Bandwidth: Bandwidth is important when the amount of data that is replicated is large. With higher bandwidth, more data can be sent simultaneously. Also, if the data is compressed, it helps further better utilization of bandwidth.
Latency: Latency is the time required to send a chunk of data from one system to another. The round-trip latency is an important factor that determines speed of replication. Lower latency equates to higher round-trip speed. Latency typically increases with the distance and number of hops.
Encryption: During replication, the data might travel on public network, it is important to have encryption of data for protection. Encryption involves time and slows the replication. Data needs to be encrypted before it is transmitted for replication which takes additional time.
Synchronous/Asynchronous: In an asynchronous write and asynchronous replication model, a write to local system is immediately replicated without first waiting for confirmation of the local write. With this form of replication there are chances of data loss if the replication could not take place due to some issue.
This risk can be mitigated by the replication system through maintenance of operations log (oplog) which can be used to reconfirm replication. In the combination of asynchronous write and synchronous replication, oplog plays a vital role. The application is made efficient by responding fast to writes and data synchronization can also be ensured.
This is mostly applicable in case of local high availability where the data can be stored on an external shared disk which is not part of the system. This disk is connected to both the systems. In case a system goes down, the data is still available to redundant host. Such a system is difficult to achieve in case of Geographic Redundancy as write time to disk would be significant due to latency.

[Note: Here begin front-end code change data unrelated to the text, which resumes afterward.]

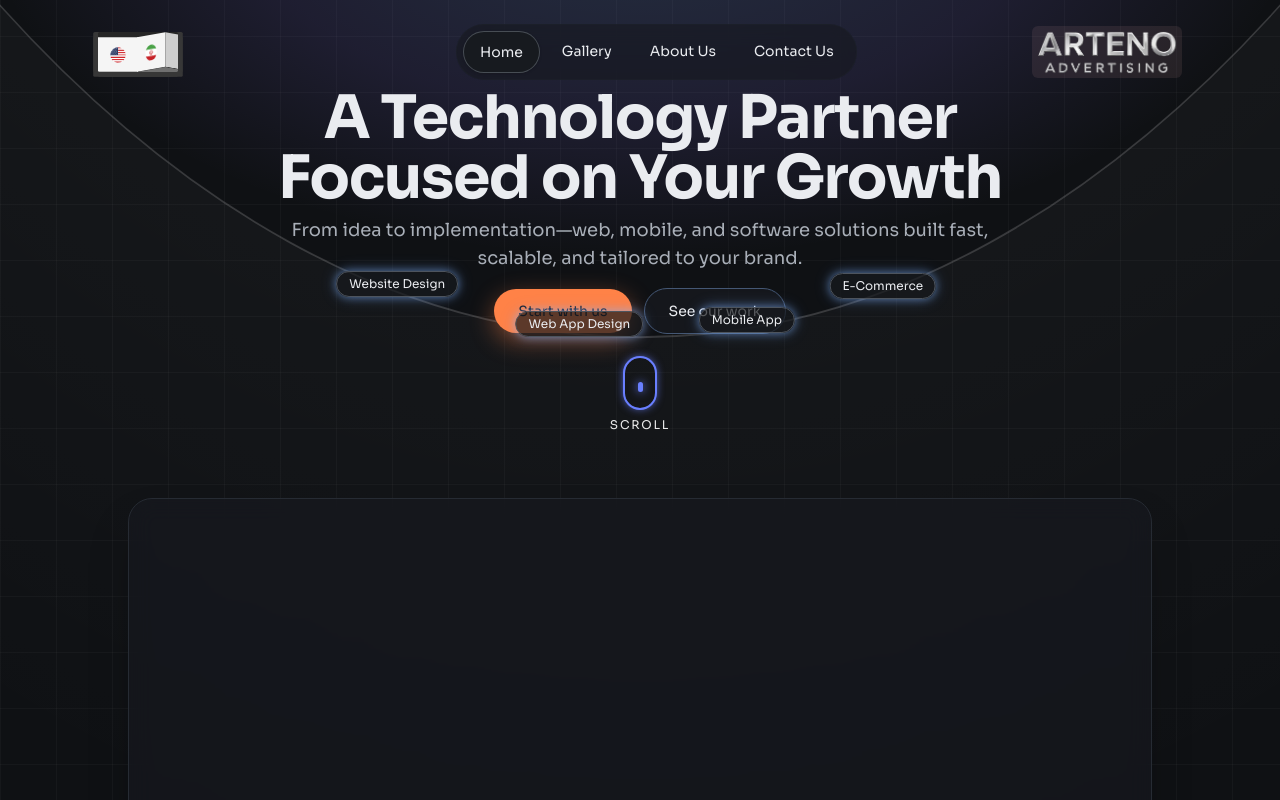
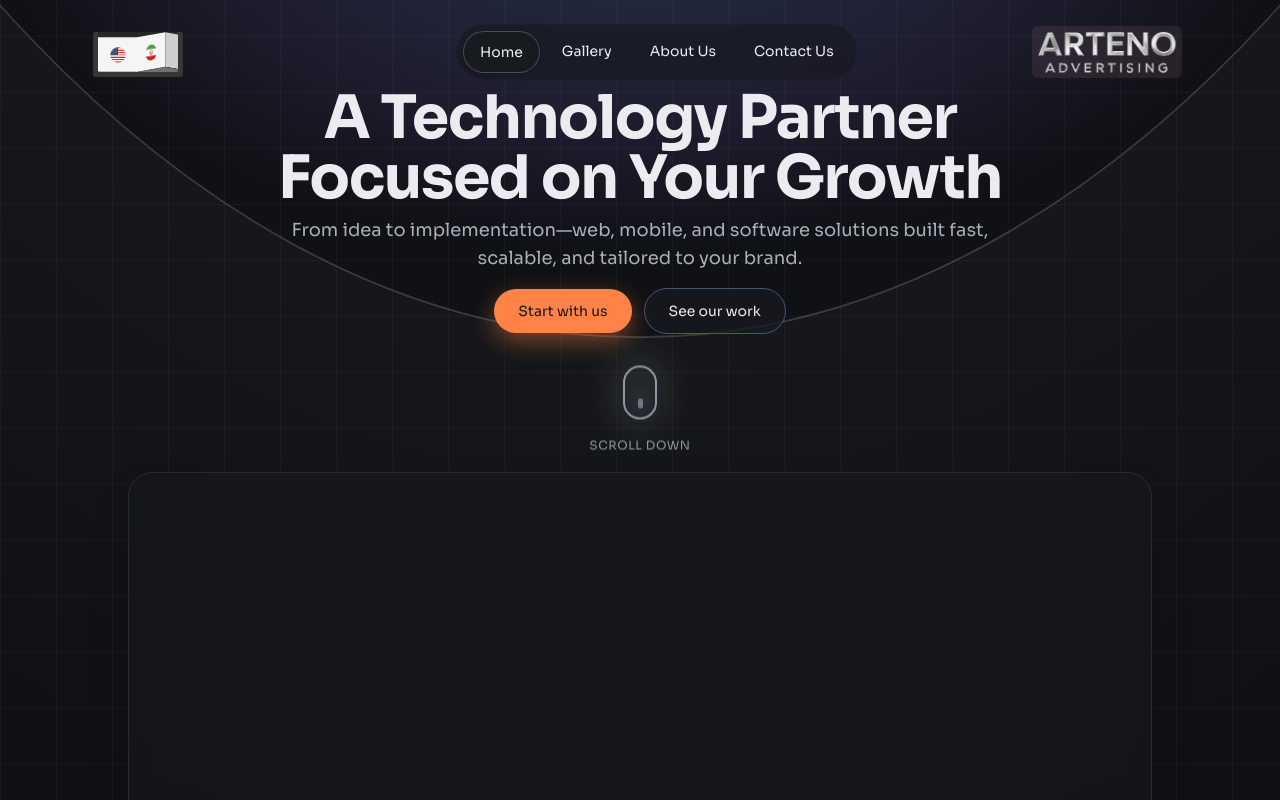
Before and after one commit to RazazanOfficial/company-portfolio, a Next.js app: page /en in a window 1280 px wide. Shown: the top 800 px of the page. Built offline with nearby package versions, Linux system fonts and the light colour scheme.

Commit message:
8- scroll down + svg hero done.

```diff
--- a/messages/en.json
+++ b/messages/en.json
@@ -26,6 +26,7 @@
     "why": {
       "title": "Why us?",
       "desc": "Clear process, modern stack, and brand-first execution that keeps quality and speed in balance."
-    }
+    },
+    "scroll": "Scroll Down"
   }
 }
--- a/messages/fa.json
+++ b/messages/fa.json
@@ -26,6 +26,6 @@
     "why": {
       "title": "چرا ما؟",
       "desc": "فرایند شفاف، تکنولوژی به‌روز و اجرای برندمحور که تعادل سرعت و کیفیت را حفظ می‌کند."
-    }
+    },"scroll":"اسکرول کنید"
   }
 }
--- a/src/app/[locale]/page.jsx
+++ b/src/app/[locale]/page.jsx
@@ -8,151 +8,16 @@ import HeroBackdrop from "@/components/HeroBackdrop";
 import ScrollDown from "@/components/ScrollDown";
 
 // === پیکربندی قابل‌تغییر ===
-const CHIP_CONFIG = {
-  count: 4, // تعداد چیپ‌ها
-  band: { start: 0.78, end: 1.0 }, // بخش پایین نیم‌دایره (0=بالا، 1=پایین)
-  fractions: [0.1, 0.38, 0.68, 0.9], // جای هر چیپ روی محور X داخل همان نوار (0 چپ ← 1 راست)
-  lift: 8, // فاصله از رینگ به سمت بالا (px)
-  offsets: [
-    // آفست دستی برای هر چیپ (px)
-    { x: 0, y: 0 },
-    { x: 6, y: -2 },
-    { x: -4, y: 0 },
-    { x: 0, y: 2 },
-  ],
-};
+
 
 export default function Page() {
   const locale = useLocale();
   const t = useTranslations("HomePage");
-  const tags = (t.raw?.("floatingTags") ?? []).slice(0, CHIP_CONFIG.count);
-
-  const [pts, setPts] = useState([]);
-
-  useEffect(() => {
-    const svg = document.getElementById("hero-arc-svg");
-    const path = document.getElementById("hero-arc-path");
-    if (!svg || !path) return;
-
-    const recompute = () => {
-      const ctm = svg.getScreenCTM();
-      if (!ctm) return;
-
-      const total = path.getTotalLength();
-      const pt = svg.createSVGPoint();
-
-      const vw = window.innerWidth;
-      const vh = window.innerHeight;
-
-      // 1) همهٔ نقاط قابل‌دیدن روی ویوپورت
-      const candidates = [];
-      const steps = 260;
-      for (let i = 0; i <= steps; i++) {
-        const len = (total * i) / steps;
-        const p = path.getPointAtLength(len);
-        pt.x = p.x;
-        pt.y = p.y;
-        const sp = pt.matrixTransform(ctm); // مختصات صفحه
-
-        const marginX = 12;
-        const insideX = sp.x >= -marginX && sp.x <= vw + marginX;
-        const insideY = sp.y >= 0 && sp.y <= vh;
-        if (insideX && insideY) {
-          candidates.push({ left: sp.x, top: sp.y });
-        }
-      }
-
-      if (candidates.length === 0) {
-        // fallback: چند نقطهٔ میانی
-        const samples = [0.35, 0.5, 0.65, 0.8].map((r) => {
-          const p = path.getPointAtLength(total * r);
-          pt.x = p.x;
-          pt.y = p.y;
-          const sp = pt.matrixTransform(ctm);
-          return { left: sp.x, top: sp.y };
-        });
-        setPts(samples.slice(0, CHIP_CONFIG.count));
-        return;
-      }
-
-      // 2) فقط «نوار پایینی» نیم‌دایره مطابق تنظیمات
-      const ys = candidates.map((c) => c.top);
-      const yMin = Math.min(...ys);
-      const yMax = Math.max(...ys);
-
-      const start = CHIP_CONFIG.band.start;
-      const end = CHIP_CONFIG.band.end;
-      const yStart = yMin + (yMax - yMin) * start;
-      const yEnd = yMin + (yMax - yMin) * end;
-
-      let bandPts = candidates.filter((c) => c.top >= yStart && c.top <= yEnd);
-
-      // اگر نوار خیلی لاغره، خودکار کمی پهن‌ترش کن
-      let widen = 0;
-      while (bandPts.length < CHIP_CONFIG.count && start - widen > 0.5) {
-        widen += 0.03;
-        const yS = yMin + (yMax - yMin) * Math.max(0, start - widen);
-        const yE = yMin + (yMax - yMin) * Math.min(1, end + widen);
-        bandPts = candidates.filter((c) => c.top >= yS && c.top <= yE);
-      }
-
-      bandPts.sort((a, b) => a.left - b.left);
-      const base =
-        bandPts.length >= CHIP_CONFIG.count
-          ? bandPts
-          : candidates.slice().sort((a, b) => a.left - b.left);
-
-      // 3) انتخاب دقیق هر چیپ با fractions + offsets + lift
-      const picked = [];
-      const n = base.length;
-      for (let i = 0; i < CHIP_CONFIG.count; i++) {
-        const f =
-          CHIP_CONFIG.fractions[i] ?? i / Math.max(1, CHIP_CONFIG.count - 1);
-        const idx = Math.max(0, Math.min(n - 1, Math.round(f * (n - 1))));
-        const off = CHIP_CONFIG.offsets[i] ?? { x: 0, y: 0 };
-        picked.push({
-          left: base[idx].left + off.x,
-          top: base[idx].top - CHIP_CONFIG.lift + off.y,
-        });
-      }
-
-      setPts(picked);
-    };
-
-    const ro = new ResizeObserver(recompute);
-    ro.observe(document.documentElement);
-    window.addEventListener("resize", recompute);
-    window.addEventListener("scroll", recompute, { passive: true });
-    recompute();
-
-    return () => {
-      ro.disconnect();
-      window.removeEventListener("resize", recompute);
-      window.removeEventListener("scroll", recompute);
-    };
-  }, []);
 
   return (
     <>
       {/* بک‌دراپ: SVG نیم‌دایره با idهای hero-arc-svg/hero-arc-path */}
       <HeroBackdrop />
-
-      {/* چیپ‌ها: نسبت به ویوپورت (مثل خود SVG) */}
-      <div className="pointer-events-none fixed inset-0 z-[999]">
-        {tags.map((txt, i) => {
-          const p = pts[i];
-          if (!p) return null;
-          return (
-            <div
-              key={i}
-              className="pill absolute -translate-x-1/2 -translate-y-1/2"
-              style={{ left: `${p.left}px`, top: `${p.top}px` }}
-            >
-              {txt}
-            </div>
-          );
-        })}
-      </div>
 
       {/* محتوای هیرو روی بک‌گراند */}
       <section className="relative z-20">
@@ -175,7 +40,7 @@ export default function Page() {
             </div>
           </header>
           <div className="w-full flex justify-center mt-6">
-            <ScrollDown />
+            <ScrollDown  colorClass="text-[var(--color-brand-500)]" label={t("scroll")}  />
           </div>
           {/* Mockup */}
           <div id="below-hero" className="relative mt-16">
--- a/src/components/ScrollDown.jsx
+++ b/src/components/ScrollDown.jsx
@@ -1,28 +1,61 @@
-// components/ScrollDown.jsx
+// File: components/ScrollDown.tsx
 "use client";
+import React from "react";
+import "@/styles/scrollDown.css";
 
-import { useEffect, useRef } from "react";
-import gsap from "gsap";
-import { ScrollTrigger } from "gsap/ScrollTrigger";
+export default function ScrollDown({
+  // لینک‌ها/هوور: آبی نرم
+  colorClass = "text-[var(--color-accent-cool)]",
 
-gsap.registerPlugin(ScrollTrigger);
+  label = "scroll",
+  className = "",
+  onClick,
+}) {
+  return (
+    <button
+      type="button"
+      onClick={onClick}
+      aria-label={label}
+      className={[
+        // سایز و فرم
+        "relative inline-flex h-[50px] w-[30px] items-center justify-center rounded-[30px]",
+        // مرز از روی رنگ جاری
+        "bg-transparent outline outline-2 outline-current",
+        // حرکت هم‌زمان کل موس + متن
+        "mouse-float",
+        // رنگ پذیرفته‌شده از بیرون
+        colorClass,
+        className,
+      ].join(" ")}
+    >
+      {/* لایه‌ی glow پشت موس (نرم و قابل‌تنظیم) */}
+      <span
+        aria-hidden
+        className={[
+          "pointer-events-none absolute -inset-4 -z-10 rounded-[36px]",
+          // هاله با رنگ جاری:
+          // لایه‌ی نیمه‌شفاف + بلر = gelow
+          "bg-current/15 blur-lg",
+        ].join(" ")}
+      />
 
-export default function ScrollDown({className}) {
+      {/* نَب داخل موس (غلتک) */}
+      <div
+        className={[
+          "h-[10px] w-[5px] rounded-[10px] bg-[currentColor]",
+          "scroll-nub-anim",
+          // drop-shadow سبُک‌تر از box-shadow روی المان متحرک
+          "[filter:drop-shadow(0_0_10px_currentColor)]",
+        ].join(" ")}
+      />
 
-  return (
-    <div className={`flex flex-col items-center ${className}`}>
-      <button
-        type="button"
-        aria-label="Scroll down"
-        className="w-[30px] h-[50px] rounded-[30px] flex items-center justify-center bg-transparent outline-none ring-2 ring-[rgb(105,127,255)] shadow-[0_0_10px_rgb(105,127,255)] relative"
+      {/* متن زیر موس؛ با خود دکمه حرکت می‌کنه */}
+      <span
+        aria-hidden
+        className="w-[102px] pointer-events-none absolute top-[140%] select-none text-xs uppercase tracking-wider text-[currentColor]"
       >
-        <div
-          className="w-[5px] h-[10px] rounded-[10px] bg-[rgb(105,127,255)] shadow-[0_0_10px_rgb(105,127,255)] translate-y-[40%]"
-        />
-      </button>
-      <span className="mt-2 text-[12px] uppercase tracking-[0.15em] text-white/90 select-none">
-        scroll
+        {label}
       </span>
-    </div>
+    </button>
   );
 }
--- /dev/null
+++ b/src/styles/scrollDown.css
@@ -0,0 +1,30 @@
+/* styles/mouse-scroll.css */
+
+/* Glow عمومی برای اجزای ثابت (در صورت نیاز) */
+.glow-current { box-shadow: 0 0 8px currentColor; }
+
+/* --- حرکت هم‌زمان برای کل موس + متن --- */
+@keyframes mouse-float-y {
+  0%   { transform: translate3d(0, 0%, 0); }
+  50%  { transform: translate3d(0, 24%, 0); } /* شدت حرکت کلی موس؛ 24% → 30/36% برای بیشتر */
+  100% { transform: translate3d(0, 0%, 0); }
+}
+.mouse-float {
+  animation: mouse-float-y 2s ease-in-out infinite; /* زمان و ease مشترک با غلتک */
+  will-change: transform;
+  transform: translateZ(0);
+  backface-visibility: hidden;
+}
+
+/* --- غلتک داخل موس: هماهنگ با بالا --- */
+@keyframes scroll-nub {
+  0%   { transform: translate3d(0, 10%, 0); opacity: 0.95; }
+  50%  { transform: translate3d(0, 135%, 0); opacity: 0.65; } /* مسیر بلندتر ولی هم‌زمان */
+  100% { transform: translate3d(0, 10%, 0); opacity: 0.95; }
+}
+.scroll-nub-anim {
+  animation: scroll-nub 2s ease-in-out infinite; /* دقیقاً همان duration/ease */
+  will-change: transform, opacity;
+  transform: translateZ(0);
+  backface-visibility: hidden;
+}
```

In the context of MongoDB, the operations log (oplog) is a special capped collection that keeps a rolling record of all the operations that modify the data stored in a database. Operations are applied to the primary database instance which then records the operation in the primary's oplog. The secondary members then copy and apply these operations in an asynchronous process, which allows them to maintain the current state of the database. Whether applied once or multiple times to the target data set, each operation in the oplog produces the same results.